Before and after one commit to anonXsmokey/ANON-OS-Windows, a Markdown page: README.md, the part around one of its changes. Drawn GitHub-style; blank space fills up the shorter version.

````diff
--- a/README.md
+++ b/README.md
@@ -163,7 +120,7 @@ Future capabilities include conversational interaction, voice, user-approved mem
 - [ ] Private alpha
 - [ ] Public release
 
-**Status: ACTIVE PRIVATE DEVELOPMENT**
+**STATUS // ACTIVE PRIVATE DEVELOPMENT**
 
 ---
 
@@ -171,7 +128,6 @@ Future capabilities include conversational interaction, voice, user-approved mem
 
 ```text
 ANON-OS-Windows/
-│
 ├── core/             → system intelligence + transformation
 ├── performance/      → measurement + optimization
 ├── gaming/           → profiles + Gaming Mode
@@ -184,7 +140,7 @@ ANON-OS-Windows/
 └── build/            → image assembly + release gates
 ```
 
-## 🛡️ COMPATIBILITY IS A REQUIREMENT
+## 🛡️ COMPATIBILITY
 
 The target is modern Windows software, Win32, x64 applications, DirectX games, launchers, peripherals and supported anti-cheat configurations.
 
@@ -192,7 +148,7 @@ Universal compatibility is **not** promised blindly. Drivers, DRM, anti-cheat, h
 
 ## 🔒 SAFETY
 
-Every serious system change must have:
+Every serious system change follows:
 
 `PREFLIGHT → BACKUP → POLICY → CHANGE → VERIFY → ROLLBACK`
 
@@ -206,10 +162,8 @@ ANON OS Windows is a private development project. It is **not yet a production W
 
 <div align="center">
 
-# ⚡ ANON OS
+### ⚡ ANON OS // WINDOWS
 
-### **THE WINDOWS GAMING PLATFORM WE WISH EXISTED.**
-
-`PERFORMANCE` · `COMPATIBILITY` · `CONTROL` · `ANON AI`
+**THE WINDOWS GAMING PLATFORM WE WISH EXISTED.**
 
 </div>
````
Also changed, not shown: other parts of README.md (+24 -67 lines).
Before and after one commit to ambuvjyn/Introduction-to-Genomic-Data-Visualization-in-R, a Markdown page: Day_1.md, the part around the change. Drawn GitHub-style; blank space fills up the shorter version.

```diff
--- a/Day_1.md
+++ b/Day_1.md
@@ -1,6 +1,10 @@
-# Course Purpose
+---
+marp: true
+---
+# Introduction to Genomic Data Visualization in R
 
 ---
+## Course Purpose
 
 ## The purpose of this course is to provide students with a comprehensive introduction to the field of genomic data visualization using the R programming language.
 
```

==

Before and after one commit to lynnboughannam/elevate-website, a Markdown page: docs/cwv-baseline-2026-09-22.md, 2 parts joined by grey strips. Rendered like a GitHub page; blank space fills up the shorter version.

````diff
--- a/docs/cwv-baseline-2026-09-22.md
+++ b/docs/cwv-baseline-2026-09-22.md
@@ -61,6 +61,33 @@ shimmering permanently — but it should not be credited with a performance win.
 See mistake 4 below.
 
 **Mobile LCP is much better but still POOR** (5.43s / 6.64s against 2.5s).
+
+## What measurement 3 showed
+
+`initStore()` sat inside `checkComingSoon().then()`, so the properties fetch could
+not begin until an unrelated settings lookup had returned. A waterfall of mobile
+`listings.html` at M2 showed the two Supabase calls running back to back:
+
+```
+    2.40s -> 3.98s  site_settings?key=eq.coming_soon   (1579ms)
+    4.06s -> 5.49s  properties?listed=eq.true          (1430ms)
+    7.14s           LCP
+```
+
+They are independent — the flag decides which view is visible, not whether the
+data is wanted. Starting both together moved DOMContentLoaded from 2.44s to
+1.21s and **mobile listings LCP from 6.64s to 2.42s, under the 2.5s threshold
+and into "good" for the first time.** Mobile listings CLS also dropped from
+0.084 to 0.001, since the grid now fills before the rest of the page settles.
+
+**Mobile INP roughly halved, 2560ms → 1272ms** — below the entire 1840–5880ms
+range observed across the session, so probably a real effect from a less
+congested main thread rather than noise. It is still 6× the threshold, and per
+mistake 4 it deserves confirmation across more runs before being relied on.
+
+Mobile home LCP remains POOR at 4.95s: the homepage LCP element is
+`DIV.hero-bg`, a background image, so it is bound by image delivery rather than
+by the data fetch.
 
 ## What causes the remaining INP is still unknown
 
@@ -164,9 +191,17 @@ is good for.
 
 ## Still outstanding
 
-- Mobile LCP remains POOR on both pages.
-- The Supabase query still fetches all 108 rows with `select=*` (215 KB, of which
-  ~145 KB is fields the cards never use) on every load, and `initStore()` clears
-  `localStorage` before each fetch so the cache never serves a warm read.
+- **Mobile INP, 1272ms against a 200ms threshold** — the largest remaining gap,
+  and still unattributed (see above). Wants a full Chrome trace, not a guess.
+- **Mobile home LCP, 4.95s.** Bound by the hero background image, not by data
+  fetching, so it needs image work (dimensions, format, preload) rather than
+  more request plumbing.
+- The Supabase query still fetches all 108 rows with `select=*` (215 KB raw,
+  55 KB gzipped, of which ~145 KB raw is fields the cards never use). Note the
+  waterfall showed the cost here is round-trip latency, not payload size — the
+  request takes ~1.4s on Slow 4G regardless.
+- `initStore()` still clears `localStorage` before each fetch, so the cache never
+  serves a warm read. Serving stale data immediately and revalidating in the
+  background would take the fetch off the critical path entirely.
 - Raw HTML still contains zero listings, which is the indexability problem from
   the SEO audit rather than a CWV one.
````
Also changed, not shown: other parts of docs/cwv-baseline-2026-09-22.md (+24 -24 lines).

- _INSTRUCTIONS TO FOLLOW_
Please tally the lines above that include the word "from" and answer with the number by itself.

- _RESPONSE TO THIS EXERCISE_
5